Directions for this task -
Retype all entries exactly, skipping pictures.

▽

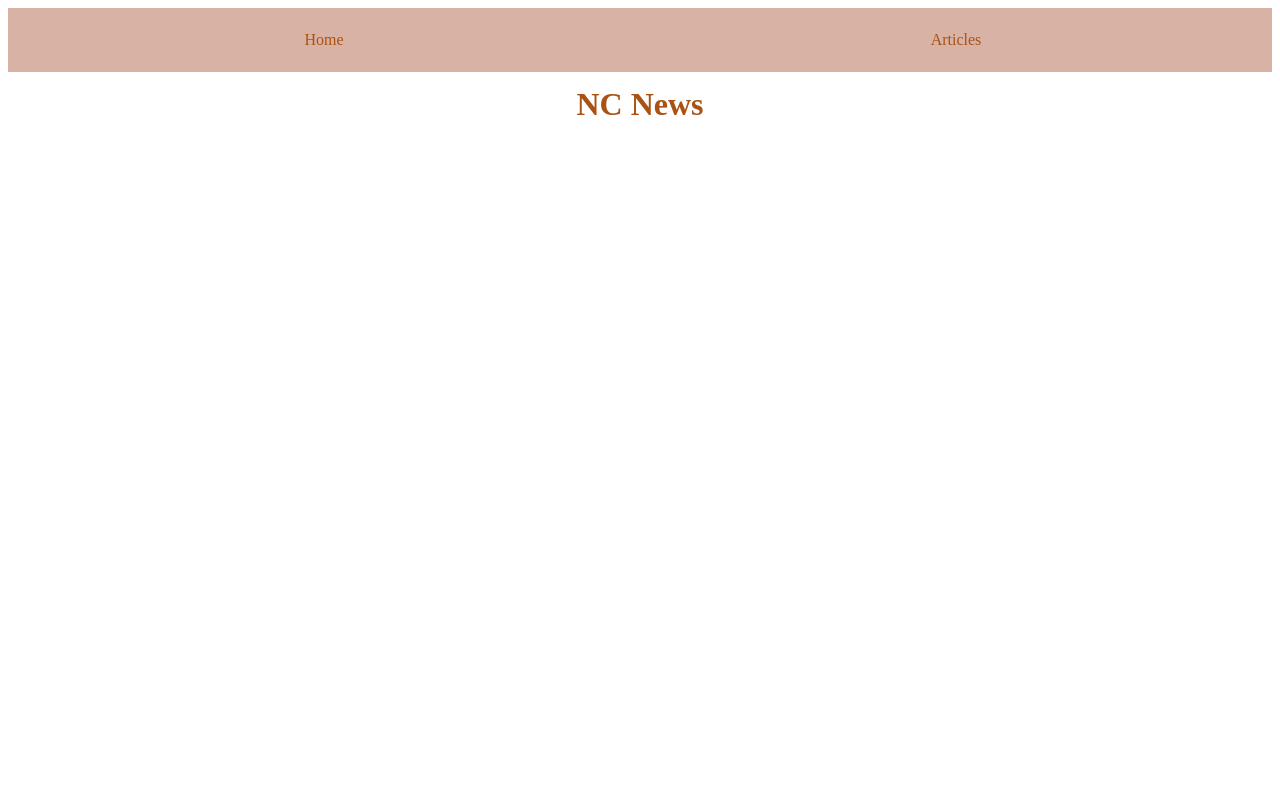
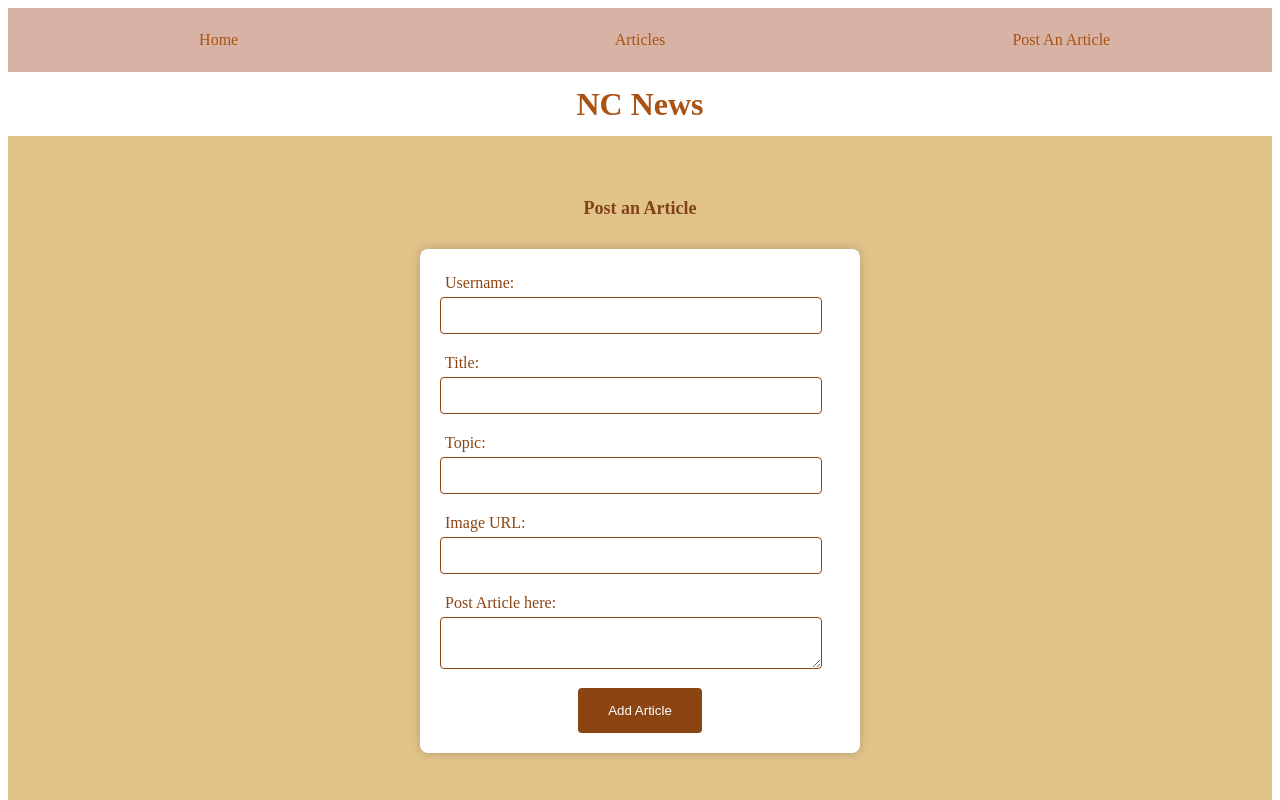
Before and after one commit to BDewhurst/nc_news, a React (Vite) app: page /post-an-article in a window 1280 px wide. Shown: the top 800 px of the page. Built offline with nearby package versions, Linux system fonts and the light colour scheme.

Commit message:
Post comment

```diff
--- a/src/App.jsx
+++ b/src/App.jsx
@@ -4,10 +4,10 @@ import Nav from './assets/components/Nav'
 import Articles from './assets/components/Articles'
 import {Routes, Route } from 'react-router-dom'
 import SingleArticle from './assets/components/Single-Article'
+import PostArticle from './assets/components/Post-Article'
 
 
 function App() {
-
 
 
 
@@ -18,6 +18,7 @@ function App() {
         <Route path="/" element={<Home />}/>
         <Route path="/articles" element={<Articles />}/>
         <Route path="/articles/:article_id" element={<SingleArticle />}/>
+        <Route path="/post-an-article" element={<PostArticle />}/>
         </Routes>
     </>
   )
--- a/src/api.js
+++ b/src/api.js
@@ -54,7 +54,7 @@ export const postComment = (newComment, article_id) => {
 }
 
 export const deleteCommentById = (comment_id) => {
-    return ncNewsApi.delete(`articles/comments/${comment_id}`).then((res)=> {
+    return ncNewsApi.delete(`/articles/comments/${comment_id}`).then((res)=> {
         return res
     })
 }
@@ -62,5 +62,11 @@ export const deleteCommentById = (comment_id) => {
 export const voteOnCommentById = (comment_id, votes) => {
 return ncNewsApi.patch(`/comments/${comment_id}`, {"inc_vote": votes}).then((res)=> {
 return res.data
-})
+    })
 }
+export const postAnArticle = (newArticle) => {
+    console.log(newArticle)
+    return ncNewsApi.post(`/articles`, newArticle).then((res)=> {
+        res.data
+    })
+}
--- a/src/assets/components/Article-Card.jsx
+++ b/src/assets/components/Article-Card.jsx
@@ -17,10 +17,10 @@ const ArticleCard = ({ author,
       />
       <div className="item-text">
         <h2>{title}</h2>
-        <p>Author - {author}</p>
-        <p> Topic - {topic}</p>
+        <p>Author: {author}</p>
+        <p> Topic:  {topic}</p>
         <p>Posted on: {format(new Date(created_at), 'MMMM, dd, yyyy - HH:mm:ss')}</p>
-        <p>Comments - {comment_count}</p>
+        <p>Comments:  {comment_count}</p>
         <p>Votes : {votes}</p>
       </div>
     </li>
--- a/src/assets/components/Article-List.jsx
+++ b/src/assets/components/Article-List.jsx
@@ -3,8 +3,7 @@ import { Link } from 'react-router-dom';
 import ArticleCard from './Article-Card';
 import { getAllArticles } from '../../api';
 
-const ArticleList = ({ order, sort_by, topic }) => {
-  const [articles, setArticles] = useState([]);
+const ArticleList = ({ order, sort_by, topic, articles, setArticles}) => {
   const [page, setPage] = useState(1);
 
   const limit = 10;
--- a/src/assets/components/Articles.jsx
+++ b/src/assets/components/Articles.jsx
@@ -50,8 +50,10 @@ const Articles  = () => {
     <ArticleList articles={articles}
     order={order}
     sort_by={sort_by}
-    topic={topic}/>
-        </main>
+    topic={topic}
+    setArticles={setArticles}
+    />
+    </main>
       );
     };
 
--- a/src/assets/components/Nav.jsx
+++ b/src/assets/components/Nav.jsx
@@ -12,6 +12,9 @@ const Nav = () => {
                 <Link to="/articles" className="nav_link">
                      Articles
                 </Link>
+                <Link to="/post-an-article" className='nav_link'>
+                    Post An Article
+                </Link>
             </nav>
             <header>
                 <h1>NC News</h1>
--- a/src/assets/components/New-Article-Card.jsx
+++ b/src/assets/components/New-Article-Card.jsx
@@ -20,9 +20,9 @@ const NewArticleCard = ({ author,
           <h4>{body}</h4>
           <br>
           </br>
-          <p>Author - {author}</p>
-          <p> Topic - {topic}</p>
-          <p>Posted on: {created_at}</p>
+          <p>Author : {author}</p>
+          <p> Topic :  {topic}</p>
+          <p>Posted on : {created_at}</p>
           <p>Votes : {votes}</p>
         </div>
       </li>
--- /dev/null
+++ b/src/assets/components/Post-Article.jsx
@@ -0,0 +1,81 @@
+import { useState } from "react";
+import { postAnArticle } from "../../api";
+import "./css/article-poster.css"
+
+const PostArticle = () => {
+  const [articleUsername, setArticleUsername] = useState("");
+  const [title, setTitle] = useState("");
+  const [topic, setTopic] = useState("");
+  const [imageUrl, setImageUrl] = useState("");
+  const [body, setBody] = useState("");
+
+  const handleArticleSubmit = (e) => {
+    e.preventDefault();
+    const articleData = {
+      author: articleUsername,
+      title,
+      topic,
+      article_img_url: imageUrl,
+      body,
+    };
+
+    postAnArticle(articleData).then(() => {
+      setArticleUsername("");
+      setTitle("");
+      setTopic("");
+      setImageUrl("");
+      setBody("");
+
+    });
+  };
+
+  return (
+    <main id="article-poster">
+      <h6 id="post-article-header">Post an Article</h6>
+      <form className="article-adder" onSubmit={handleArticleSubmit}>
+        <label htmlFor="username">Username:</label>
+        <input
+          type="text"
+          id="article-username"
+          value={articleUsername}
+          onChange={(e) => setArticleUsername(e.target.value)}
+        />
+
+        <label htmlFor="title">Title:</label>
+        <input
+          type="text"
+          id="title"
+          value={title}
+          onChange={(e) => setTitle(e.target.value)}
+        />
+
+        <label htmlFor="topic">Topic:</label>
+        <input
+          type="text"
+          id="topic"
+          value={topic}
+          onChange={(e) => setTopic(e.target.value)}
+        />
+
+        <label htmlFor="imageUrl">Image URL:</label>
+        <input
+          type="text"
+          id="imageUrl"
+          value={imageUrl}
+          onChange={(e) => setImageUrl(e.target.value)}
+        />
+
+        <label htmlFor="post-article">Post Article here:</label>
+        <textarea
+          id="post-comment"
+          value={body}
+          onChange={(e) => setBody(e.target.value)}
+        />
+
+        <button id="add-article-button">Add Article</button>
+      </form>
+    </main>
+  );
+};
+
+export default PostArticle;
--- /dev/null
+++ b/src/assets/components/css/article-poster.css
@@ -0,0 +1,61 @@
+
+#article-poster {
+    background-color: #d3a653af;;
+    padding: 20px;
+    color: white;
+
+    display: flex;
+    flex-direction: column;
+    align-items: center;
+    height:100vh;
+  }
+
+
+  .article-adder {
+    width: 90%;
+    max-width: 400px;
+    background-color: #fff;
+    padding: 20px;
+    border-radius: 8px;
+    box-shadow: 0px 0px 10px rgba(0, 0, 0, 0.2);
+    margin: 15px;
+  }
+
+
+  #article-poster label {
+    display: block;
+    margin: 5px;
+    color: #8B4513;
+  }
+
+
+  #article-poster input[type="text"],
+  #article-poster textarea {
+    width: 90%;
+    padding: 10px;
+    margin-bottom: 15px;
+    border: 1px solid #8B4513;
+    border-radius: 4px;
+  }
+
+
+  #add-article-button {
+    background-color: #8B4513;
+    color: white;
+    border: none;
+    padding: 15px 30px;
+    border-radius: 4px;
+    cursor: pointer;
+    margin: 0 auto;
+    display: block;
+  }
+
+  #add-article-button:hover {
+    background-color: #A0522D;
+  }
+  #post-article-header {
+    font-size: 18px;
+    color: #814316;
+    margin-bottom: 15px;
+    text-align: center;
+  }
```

△

Response -
Before and after one commit to BDewhurst/nc_news, a React (Vite) app: page /post-an-article in a window 1280 px wide. Shown: the top 800 px of the page. Built offline with nearby package versions, Linux system fonts and the light colour scheme.

Commit message:
Post comment

```diff
--- a/src/App.jsx
+++ b/src/App.jsx
@@ -4,10 +4,10 @@ import Nav from './assets/components/Nav'
 import Articles from './assets/components/Articles'
 import {Routes, Route } from 'react-router-dom'
 import SingleArticle from './assets/components/Single-Article'
+import PostArticle from './assets/components/Post-Article'
 
 
 function App() {
-
 
 
 
@@ -18,6 +18,7 @@ function App() {
         <Route path="/" element={<Home />}/>
         <Route path="/articles" element={<Articles />}/>
         <Route path="/articles/:article_id" element={<SingleArticle />}/>
+        <Route path="/post-an-article" element={<PostArticle />}/>
         </Routes>
     </>
   )
--- a/src/api.js
+++ b/src/api.js
@@ -54,7 +54,7 @@ export const postComment = (newComment, article_id) => {
 }
 
 export const deleteCommentById = (comment_id) => {
-    return ncNewsApi.delete(`articles/comments/${comment_id}`).then((res)=> {
+    return ncNewsApi.delete(`/articles/comments/${comment_id}`).then((res)=> {
         return res
     })
 }
@@ -62,5 +62,11 @@ export const deleteCommentById = (comment_id) => {
 export const voteOnCommentById = (comment_id, votes) => {
 return ncNewsApi.patch(`/comments/${comment_id}`, {"inc_vote": votes}).then((res)=> {
 return res.data
-})
+    })
 }
+export const postAnArticle = (newArticle) => {
+    console.log(newArticle)
+    return ncNewsApi.post(`/articles`, newArticle).then((res)=> {
+        res.data
+    })
+}
--- a/src/assets/components/Article-Card.jsx
+++ b/src/assets/components/Article-Card.jsx
@@ -17,10 +17,10 @@ const ArticleCard = ({ author,
       />
       <div className="item-text">
         <h2>{title}</h2>
-        <p>Author - {author}</p>
-        <p> Topic - {topic}</p>
+        <p>Author: {author}</p>
+        <p> Topic:  {topic}</p>
         <p>Posted on: {format(new Date(created_at), 'MMMM, dd, yyyy - HH:mm:ss')}</p>
-        <p>Comments - {comment_count}</p>
+        <p>Comments:  {comment_count}</p>
         <p>Votes : {votes}</p>
       </div>
     </li>
--- a/src/assets/components/Article-List.jsx
+++ b/src/assets/components/Article-List.jsx
@@ -3,8 +3,7 @@ import { Link } from 'react-router-dom';
 import ArticleCard from './Article-Card';
 import { getAllArticles } from '../../api';
 
-const ArticleList = ({ order, sort_by, topic }) => {
-  const [articles, setArticles] = useState([]);
+const ArticleList = ({ order, sort_by, topic, articles, setArticles}) => {
   const [page, setPage] = useState(1);
 
   const limit = 10;
--- a/src/assets/components/Articles.jsx
+++ b/src/assets/components/Articles.jsx
@@ -50,8 +50,10 @@ const Articles  = () => {
     <ArticleList articles={articles}
     order={order}
     sort_by={sort_by}
-    topic={topic}/>
-        </main>
+    topic={topic}
+    setArticles={setArticles}
+    />
+    </main>
       );
     };
 
--- a/src/assets/components/Nav.jsx
+++ b/src/assets/components/Nav.jsx
@@ -12,6 +12,9 @@ const Nav = () => {
                 <Link to="/articles" className="nav_link">
                      Articles
                 </Link>
+                <Link to="/post-an-article" className='nav_link'>
+                    Post An Article
+                </Link>
             </nav>
             <header>
                 <h1>NC News</h1>
--- a/src/assets/components/New-Article-Card.jsx
+++ b/src/assets/components/New-Article-Card.jsx
@@ -20,9 +20,9 @@ const NewArticleCard = ({ author,
           <h4>{body}</h4>
           <br>
           </br>
-          <p>Author - {author}</p>
-          <p> Topic - {topic}</p>
-          <p>Posted on: {created_at}</p>
+          <p>Author : {author}</p>
+          <p> Topic :  {topic}</p>
+          <p>Posted on : {created_at}</p>
           <p>Votes : {votes}</p>
         </div>
       </li>
--- /dev/null
+++ b/src/assets/components/Post-Article.jsx
@@ -0,0 +1,81 @@
+import { useState } from "react";
+import { postAnArticle } from "../../api";
+import "./css/article-poster.css"
+
+const PostArticle = () => {
+  const [articleUsername, setArticleUsername] = useState("");
+  const [title, setTitle] = useState("");
+  const [topic, setTopic] = useState("");
+  const [imageUrl, setImageUrl] = useState("");
+  const [body, setBody] = useState("");
+
+  const handleArticleSubmit = (e) => {
+    e.preventDefault();
+    const articleData = {
+      author: articleUsername,
+      title,
+      topic,
+      article_img_url: imageUrl,
+      body,
+    };
+
+    postAnArticle(articleData).then(() => {
+      setArticleUsername("");
+      setTitle("");
+      setTopic("");
+      setImageUrl("");
+      setBody("");
+
+    });
+  };
+
+  return (
+    <main id="article-poster">
+      <h6 id="post-article-header">Post an Article</h6>
+      <form className="article-adder" onSubmit={handleArticleSubmit}>
+        <label htmlFor="username">Username:</label>
+        <input
+          type="text"
+          id="article-username"
+          value={articleUsername}
+          onChange={(e) => setArticleUsername(e.target.value)}
+        />
+
+        <label htmlFor="title">Title:</label>
+        <input
+          type="text"
+          id="title"
+          value={title}
+          onChange={(e) => setTitle(e.target.value)}
+        />
+
+        <label htmlFor="topic">Topic:</label>
+        <input
+          type="text"
+          id="topic"
+          value={topic}
+          onChange={(e) => setTopic(e.target.value)}
+        />
+
+        <label htmlFor="imageUrl">Image URL:</label>
+        <input
+          type="text"
+          id="imageUrl"
+          value={imageUrl}
+          onChange={(e) => setImageUrl(e.target.value)}
+        />
+
+        <label htmlFor="post-article">Post Article here:</label>
+        <textarea
+          id="post-comment"
+          value={body}
+          onChange={(e) => setBody(e.target.value)}
+        />
+
+        <button id="add-article-button">Add Article</button>
+      </form>
+    </main>
+  );
+};
+
+export default PostArticle;
--- /dev/null
+++ b/src/assets/components/css/article-poster.css
@@ -0,0 +1,61 @@
+
+#article-poster {
+    background-color: #d3a653af;;
+    padding: 20px;
+    color: white;
+
+    display: flex;
+    flex-direction: column;
+    align-items: center;
+    height:100vh;
+  }
+
+
+  .article-adder {
+    width: 90%;
+    max-width: 400px;
+    background-color: #fff;
+    padding: 20px;
+    border-radius: 8px;
+    box-shadow: 0px 0px 10px rgba(0, 0, 0, 0.2);
+    margin: 15px;
+  }
+
+
+  #article-poster label {
+    display: block;
+    margin: 5px;
+    color: #8B4513;
+  }
+
+
+  #article-poster input[type="text"],
+  #article-poster textarea {
+    width: 90%;
+    padding: 10px;
+    margin-bottom: 15px;
+    border: 1px solid #8B4513;
+    border-radius: 4px;
+  }
+
+
+  #add-article-button {
+    background-color: #8B4513;
+    color: white;
+    border: none;
+    padding: 15px 30px;
+    border-radius: 4px;
+    cursor: pointer;
+    margin: 0 auto;
+    display: block;
+  }
+
+  #add-article-button:hover {
+    background-color: #A0522D;
+  }
+  #post-article-header {
+    font-size: 18px;
+    color: #814316;
+    margin-bottom: 15px;
+    text-align: center;
+  }
```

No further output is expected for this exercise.